--- What you should do ---
In the listing below, find each line that holds "button" and list it.

--- Records for the task ---

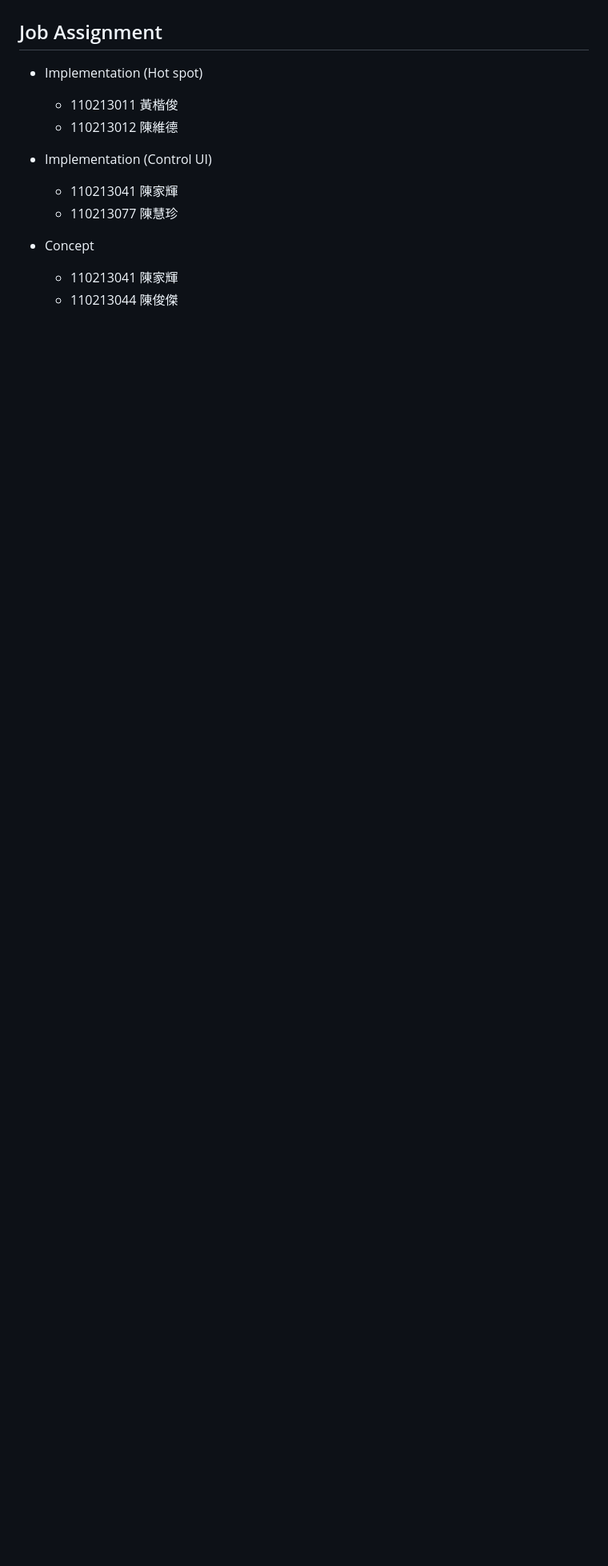
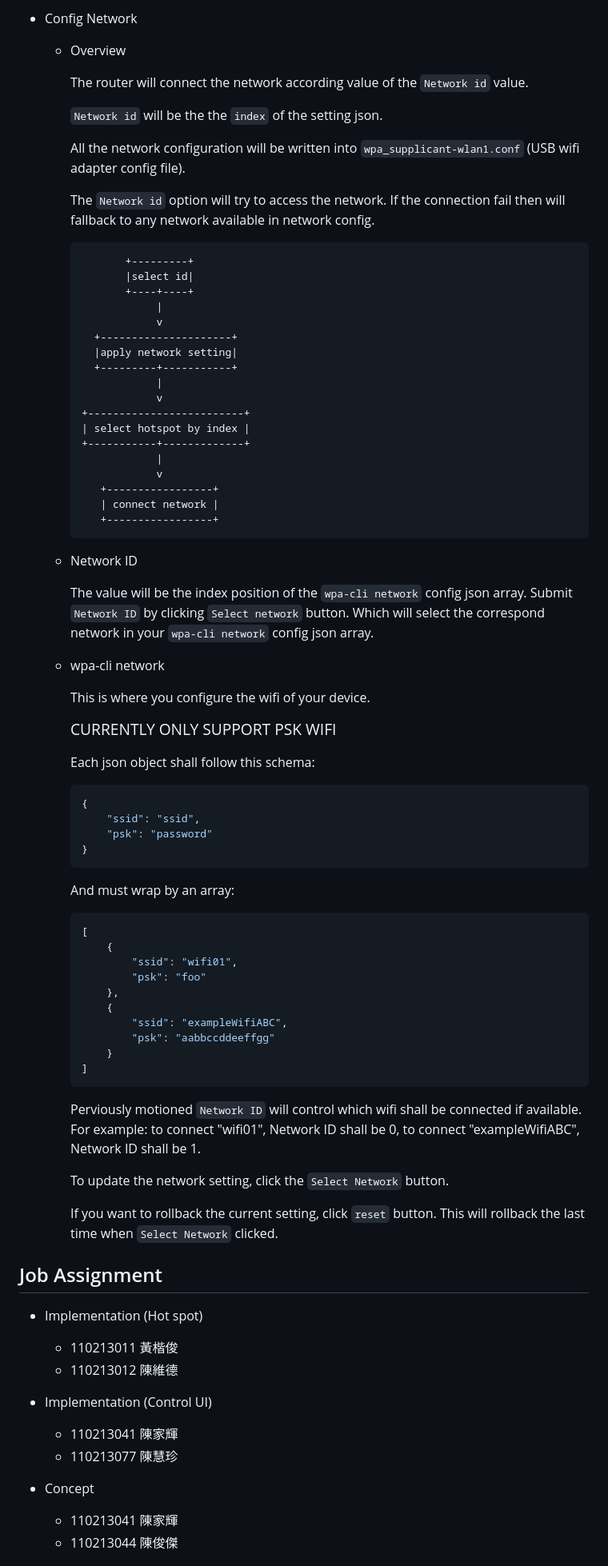
Before and after one commit to HKaiChun/Raspberrypi-Travel-Router, a Markdown page: README.md, the part around the change printed below. Shown: that part at 80% size. Drawn GitHub-style; blank space fills up the shorter version.

Commit message:
update README usage

````diff
--- a/README.md
+++ b/README.md
@@ -286,3 +348,78 @@ as long as you don't mess up the configuration.
+- Config Network
+
+    - Overview
+
+      The router will connect the network according value of the `Network id` value.
+
+      `Network id` will be the the `index` of the setting json.
+
+      All the network configuration will be written into `wpa_supplicant-wlan1.conf` (USB wifi adapter config file).
+
+      The `Network id` option will try to access the network.
+      If the connection fail then will fallback to any network available in network config.
+
+      ```
+             +---------+
+             |select id|
+             +----+----+
+                  |
+                  v
+        +---------------------+
+        |apply network setting|
+        +---------+-----------+
+                  |
+                  v
+      +-------------------------+
+      | select hotspot by index |
+      +-----------+-------------+
+                  |
+                  v
+         +-----------------+
+         | connect network |
+         +-----------------+
+       ```
+    - Network ID
+
+        The value will be the index position of the `wpa-cli network` config json array.
+        Submit `Network ID` by clicking `Select network` button.
+        Which will select the correspond network in your `wpa-cli network` config json array.
+
+    - wpa-cli network
+
+        This is where you configure the wifi of your device.
+
+        <big>CURRENTLY ONLY SUPPORT PSK WIFI</big>
+
+        Each json object shall follow this schema:
+
+        ```json
+        {
+            "ssid": "ssid",
+            "psk": "password"
+        }
+        ```
+
+        And must wrap by an array:
+
+        ```json
+        [
+            {
+                "ssid": "wifi01",
+                "psk": "foo"
+            },
+            {
+                "ssid": "exampleWifiABC",
+                "psk": "aabbccddeeffgg"
+            }
+        ]
+        ```
+        Perviously motioned `Network ID` will control which wifi shall be connected if available.
+        For example: to connect "wifi01", Network ID shall be 0, to connect "exampleWifiABC", Network ID shall be 1.
+
+        To update the network setting, click the `Select Network` button.
+
+        If you want to rollback the current setting, click `reset` button.
+        This will rollback the last time when `Select Network` clicked.
 
 ## Job Assignment
 
````
Also changed, not shown: other parts of README.md (+65 -3 lines).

--- Solution below ---
+        Submit `Network ID` by clicking `Select network` button.
+        To update the network setting, click the `Select Network` button.
+        If you want to rollback the current setting, click `reset` button.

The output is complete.